- **Directions for this task**: Write out the data again exactly, skipping every picture.

- **Provided data**:

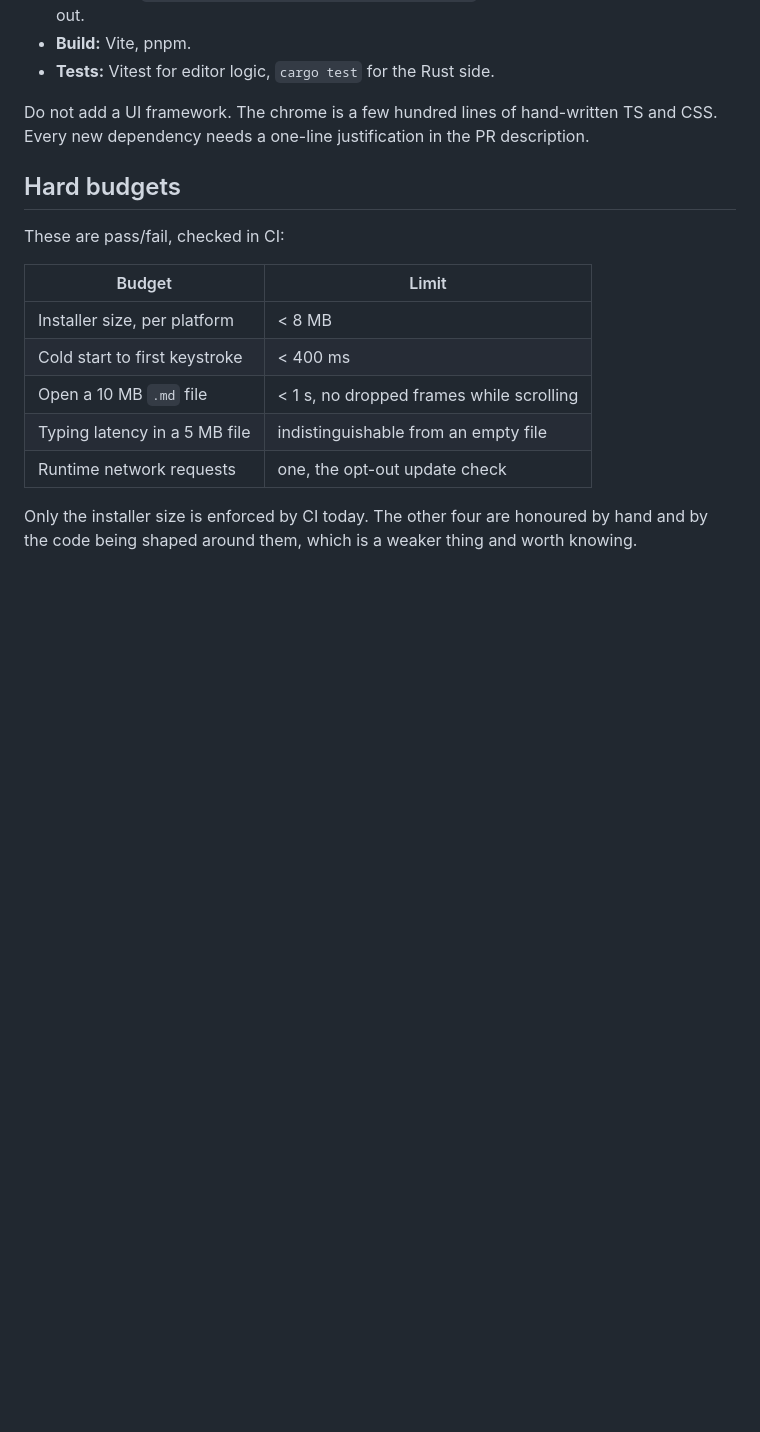
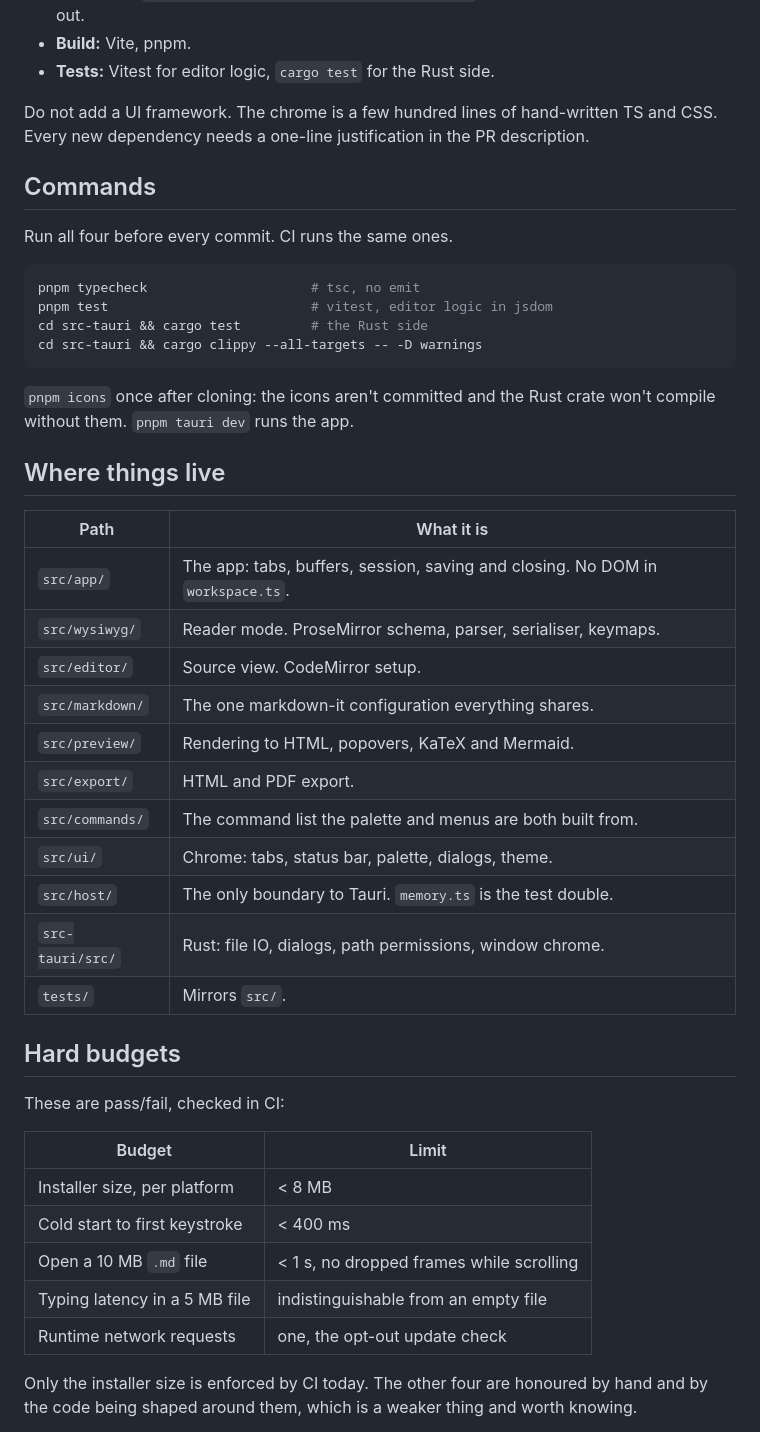
Before and after one commit to shiphrahx/MarkPad, a Markdown page: CLAUDE.md, the part around the change. GitHub-like rendering; blank space fills up the shorter version.

Commit message:
docs: add commands and a folder map to CLAUDE.md
Every session was spending its first few minutes working out how to run
the tests and which folder held reader mode. Both are a table away now.

Co-Authored-By: Claude Opus 5.5 <noreply@anthropic.com>

````diff
--- a/CLAUDE.md
+++ b/CLAUDE.md
@@ -57,6 +57,36 @@ including on lines nobody touched. Anything that reduces that is worth doing.
 
 Do not add a UI framework. The chrome is a few hundred lines of hand-written TS and CSS.
 Every new dependency needs a one-line justification in the PR description.
+
+## Commands
+
+Run all four before every commit. CI runs the same ones.
+
+```bash
+pnpm typecheck                     # tsc, no emit
+pnpm test                          # vitest, editor logic in jsdom
+cd src-tauri && cargo test         # the Rust side
+cd src-tauri && cargo clippy --all-targets -- -D warnings
+```
+
+`pnpm icons` once after cloning: the icons aren't committed and the Rust crate
+won't compile without them. `pnpm tauri dev` runs the app.
+
+## Where things live
+
+| Path | What it is |
+|---|---|
+| `src/app/` | The app: tabs, buffers, session, saving and closing. No DOM in `workspace.ts`. |
+| `src/wysiwyg/` | Reader mode. ProseMirror schema, parser, serialiser, keymaps. |
+| `src/editor/` | Source view. CodeMirror setup. |
+| `src/markdown/` | The one markdown-it configuration everything shares. |
+| `src/preview/` | Rendering to HTML, popovers, KaTeX and Mermaid. |
+| `src/export/` | HTML and PDF export. |
+| `src/commands/` | The command list the palette and menus are both built from. |
+| `src/ui/` | Chrome: tabs, status bar, palette, dialogs, theme. |
+| `src/host/` | The only boundary to Tauri. `memory.ts` is the test double. |
+| `src-tauri/src/` | Rust: file IO, dialogs, path permissions, window chrome. |
+| `tests/` | Mirrors `src/`. |
 
 ## Hard budgets
 
````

- **Task result**:
Before and after one commit to shiphrahx/MarkPad, a Markdown page: CLAUDE.md, the part around the change. GitHub-like rendering; blank space fills up the shorter version.

Commit message:
docs: add commands and a folder map to CLAUDE.md
Every session was spending its first few minutes working out how to run
the tests and which folder held reader mode. Both are a table away now.

Co-Authored-By: Claude Opus 5.5 <noreply@anthropic.com>

````diff
--- a/CLAUDE.md
+++ b/CLAUDE.md
@@ -57,6 +57,36 @@ including on lines nobody touched. Anything that reduces that is worth doing.
 
 Do not add a UI framework. The chrome is a few hundred lines of hand-written TS and CSS.
 Every new dependency needs a one-line justification in the PR description.
+
+## Commands
+
+Run all four before every commit. CI runs the same ones.
+
+```bash
+pnpm typecheck                     # tsc, no emit
+pnpm test                          # vitest, editor logic in jsdom
+cd src-tauri && cargo test         # the Rust side
+cd src-tauri && cargo clippy --all-targets -- -D warnings
+```
+
+`pnpm icons` once after cloning: the icons aren't committed and the Rust crate
+won't compile without them. `pnpm tauri dev` runs the app.
+
+## Where things live
+
+| Path | What it is |
+|---|---|
+| `src/app/` | The app: tabs, buffers, session, saving and closing. No DOM in `workspace.ts`. |
+| `src/wysiwyg/` | Reader mode. ProseMirror schema, parser, serialiser, keymaps. |
+| `src/editor/` | Source view. CodeMirror setup. |
+| `src/markdown/` | The one markdown-it configuration everything shares. |
+| `src/preview/` | Rendering to HTML, popovers, KaTeX and Mermaid. |
+| `src/export/` | HTML and PDF export. |
+| `src/commands/` | The command list the palette and menus are both built from. |
+| `src/ui/` | Chrome: tabs, status bar, palette, dialogs, theme. |
+| `src/host/` | The only boundary to Tauri. `memory.ts` is the test double. |
+| `src-tauri/src/` | Rust: file IO, dialogs, path permissions, window chrome. |
+| `tests/` | Mirrors `src/`. |
 
 ## Hard budgets
 
````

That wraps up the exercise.